This true tale is what inspired Peter to eventually enroll in culinary school and coax his mom into cofounding Chip'n Dipped. Today, the duo and a crew of bakers make all-natural cookies, chocolates, and confections—including gluten- and dairy-free options—in full view of customers, as well as for impressed reporters from large publications such as the New York Times, Newsday, and the Candyland Gazette. Using kosher ingredients and minimally processed chocolates, the mom-and-son team creates treats loaded with bioflavonoids and free of hydrogenated oils and preservatives.
Bon Bons serves up a large selection of carefully constructed treats that melt the hearts and please the palates of its patrons. Fill a half-pound box ($16 for about 16 chocolates) with raspberry-, champagne-, or rum-flavored truffles, or grab a 1-pound box ($32 for about 34 chocolates) and fill it with peanut butter cups](http://gr.pn/e5YEsV) and peppermint thin mints. Bon Bons’ handmade chocolates make great special-occasion gifts and popular rewards for stellar report cards or first-place finishes in underwater bench-pressing contests.
Staffers custom-blend clients’ choices of more than 80 flavors into frozen treats at The Lite Choice, a purveyor of kosher gluten- and corn-syrup-free desserts and drinks.

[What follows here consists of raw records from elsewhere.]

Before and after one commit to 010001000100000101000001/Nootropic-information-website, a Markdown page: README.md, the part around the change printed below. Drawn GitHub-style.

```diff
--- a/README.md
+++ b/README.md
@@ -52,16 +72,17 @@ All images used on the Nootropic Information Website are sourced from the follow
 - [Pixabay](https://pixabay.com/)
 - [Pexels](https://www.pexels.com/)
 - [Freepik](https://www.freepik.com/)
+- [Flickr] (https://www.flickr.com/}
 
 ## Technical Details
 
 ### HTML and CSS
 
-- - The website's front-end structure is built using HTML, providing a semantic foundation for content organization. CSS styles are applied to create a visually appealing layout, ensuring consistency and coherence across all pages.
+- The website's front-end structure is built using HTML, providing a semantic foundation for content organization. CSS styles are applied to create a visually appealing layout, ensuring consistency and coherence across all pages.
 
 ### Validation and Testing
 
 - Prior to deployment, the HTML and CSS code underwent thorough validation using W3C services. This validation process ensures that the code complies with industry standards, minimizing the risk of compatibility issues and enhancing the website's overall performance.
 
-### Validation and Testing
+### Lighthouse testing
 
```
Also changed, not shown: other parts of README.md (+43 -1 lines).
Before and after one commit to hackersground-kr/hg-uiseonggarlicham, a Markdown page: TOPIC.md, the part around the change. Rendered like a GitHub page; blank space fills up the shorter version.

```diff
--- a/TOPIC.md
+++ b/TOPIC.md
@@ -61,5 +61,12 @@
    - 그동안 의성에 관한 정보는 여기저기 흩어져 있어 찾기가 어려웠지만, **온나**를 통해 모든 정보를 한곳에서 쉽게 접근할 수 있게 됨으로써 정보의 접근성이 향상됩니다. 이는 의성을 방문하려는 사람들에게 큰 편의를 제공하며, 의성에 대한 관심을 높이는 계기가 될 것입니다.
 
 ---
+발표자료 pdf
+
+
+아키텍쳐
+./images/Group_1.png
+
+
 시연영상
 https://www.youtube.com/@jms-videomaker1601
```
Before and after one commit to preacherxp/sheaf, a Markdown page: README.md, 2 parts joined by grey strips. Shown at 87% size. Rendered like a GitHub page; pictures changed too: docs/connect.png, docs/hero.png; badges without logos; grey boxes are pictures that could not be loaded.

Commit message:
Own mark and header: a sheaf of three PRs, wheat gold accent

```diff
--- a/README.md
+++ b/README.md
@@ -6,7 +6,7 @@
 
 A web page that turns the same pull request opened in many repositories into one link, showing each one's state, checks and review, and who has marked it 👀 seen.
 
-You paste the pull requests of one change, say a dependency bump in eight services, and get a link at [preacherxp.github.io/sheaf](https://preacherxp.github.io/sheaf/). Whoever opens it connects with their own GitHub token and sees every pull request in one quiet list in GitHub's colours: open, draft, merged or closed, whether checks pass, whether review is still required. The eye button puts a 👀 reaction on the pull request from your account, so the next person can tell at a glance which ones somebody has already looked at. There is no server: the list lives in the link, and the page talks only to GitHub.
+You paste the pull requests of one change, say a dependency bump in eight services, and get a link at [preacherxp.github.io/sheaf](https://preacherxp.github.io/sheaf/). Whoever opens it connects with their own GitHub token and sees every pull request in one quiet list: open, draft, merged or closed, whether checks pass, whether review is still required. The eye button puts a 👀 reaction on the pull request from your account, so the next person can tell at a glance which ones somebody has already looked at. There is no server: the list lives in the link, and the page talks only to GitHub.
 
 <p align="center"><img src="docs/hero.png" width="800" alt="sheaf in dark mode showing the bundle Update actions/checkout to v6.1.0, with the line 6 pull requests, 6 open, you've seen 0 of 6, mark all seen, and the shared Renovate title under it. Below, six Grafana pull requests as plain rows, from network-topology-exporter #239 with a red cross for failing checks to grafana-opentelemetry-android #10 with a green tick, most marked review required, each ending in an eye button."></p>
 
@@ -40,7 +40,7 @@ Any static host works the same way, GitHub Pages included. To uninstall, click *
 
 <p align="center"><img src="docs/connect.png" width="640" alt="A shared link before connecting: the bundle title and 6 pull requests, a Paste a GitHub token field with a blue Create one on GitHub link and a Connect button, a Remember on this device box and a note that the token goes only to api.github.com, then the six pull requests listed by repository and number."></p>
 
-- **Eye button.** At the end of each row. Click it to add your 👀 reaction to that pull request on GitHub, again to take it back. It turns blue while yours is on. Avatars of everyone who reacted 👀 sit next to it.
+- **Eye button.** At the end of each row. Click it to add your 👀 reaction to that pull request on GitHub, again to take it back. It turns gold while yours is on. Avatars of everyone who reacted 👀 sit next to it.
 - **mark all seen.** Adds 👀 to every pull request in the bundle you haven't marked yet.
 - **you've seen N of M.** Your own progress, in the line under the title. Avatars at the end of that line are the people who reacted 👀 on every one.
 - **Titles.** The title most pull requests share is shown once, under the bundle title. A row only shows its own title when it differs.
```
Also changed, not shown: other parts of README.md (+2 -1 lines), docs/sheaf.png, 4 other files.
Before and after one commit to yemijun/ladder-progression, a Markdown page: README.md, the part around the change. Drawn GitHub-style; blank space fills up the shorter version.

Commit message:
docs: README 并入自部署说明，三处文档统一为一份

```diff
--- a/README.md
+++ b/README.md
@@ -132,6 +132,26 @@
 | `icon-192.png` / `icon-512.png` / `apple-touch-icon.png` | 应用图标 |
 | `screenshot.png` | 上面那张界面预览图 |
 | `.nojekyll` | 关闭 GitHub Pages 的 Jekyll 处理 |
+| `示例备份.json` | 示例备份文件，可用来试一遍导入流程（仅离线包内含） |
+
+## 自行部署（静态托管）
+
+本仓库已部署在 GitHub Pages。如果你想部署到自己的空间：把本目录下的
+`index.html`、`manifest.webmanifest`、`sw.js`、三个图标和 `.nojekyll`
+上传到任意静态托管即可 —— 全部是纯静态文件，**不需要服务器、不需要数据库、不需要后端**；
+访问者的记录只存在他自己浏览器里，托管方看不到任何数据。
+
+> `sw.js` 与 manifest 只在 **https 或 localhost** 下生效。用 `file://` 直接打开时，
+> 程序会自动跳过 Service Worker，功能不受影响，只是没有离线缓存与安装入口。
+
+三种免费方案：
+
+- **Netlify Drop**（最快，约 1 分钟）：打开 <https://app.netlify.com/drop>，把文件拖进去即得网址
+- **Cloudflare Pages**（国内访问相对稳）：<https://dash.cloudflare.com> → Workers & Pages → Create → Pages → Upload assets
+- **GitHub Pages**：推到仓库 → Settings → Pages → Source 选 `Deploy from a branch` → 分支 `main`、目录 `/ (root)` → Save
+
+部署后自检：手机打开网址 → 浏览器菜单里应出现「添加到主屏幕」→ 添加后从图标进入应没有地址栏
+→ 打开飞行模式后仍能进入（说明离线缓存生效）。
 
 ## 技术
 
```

Organic flavors and add-ins such as almond butter, caramel, mango, and Colombian coffee accessorize the outfits of all-natural soft-serve and organic frozen yogurt ($3.75–$7.75) more deliciously than bangles made of horseradish, and staff members can concoct custom shakes from soft-serve or frozen yogurt with fresh fruit and toppings ($4.50–$5.75). Choco-lite dalmatians are served with dark chocolate chips and dollops of organic frozen yogurt or soft serve, or guests can celebrate friends' nephews' teachers' birthdays by indulging in sundaes with hot fudge and nuts ($5).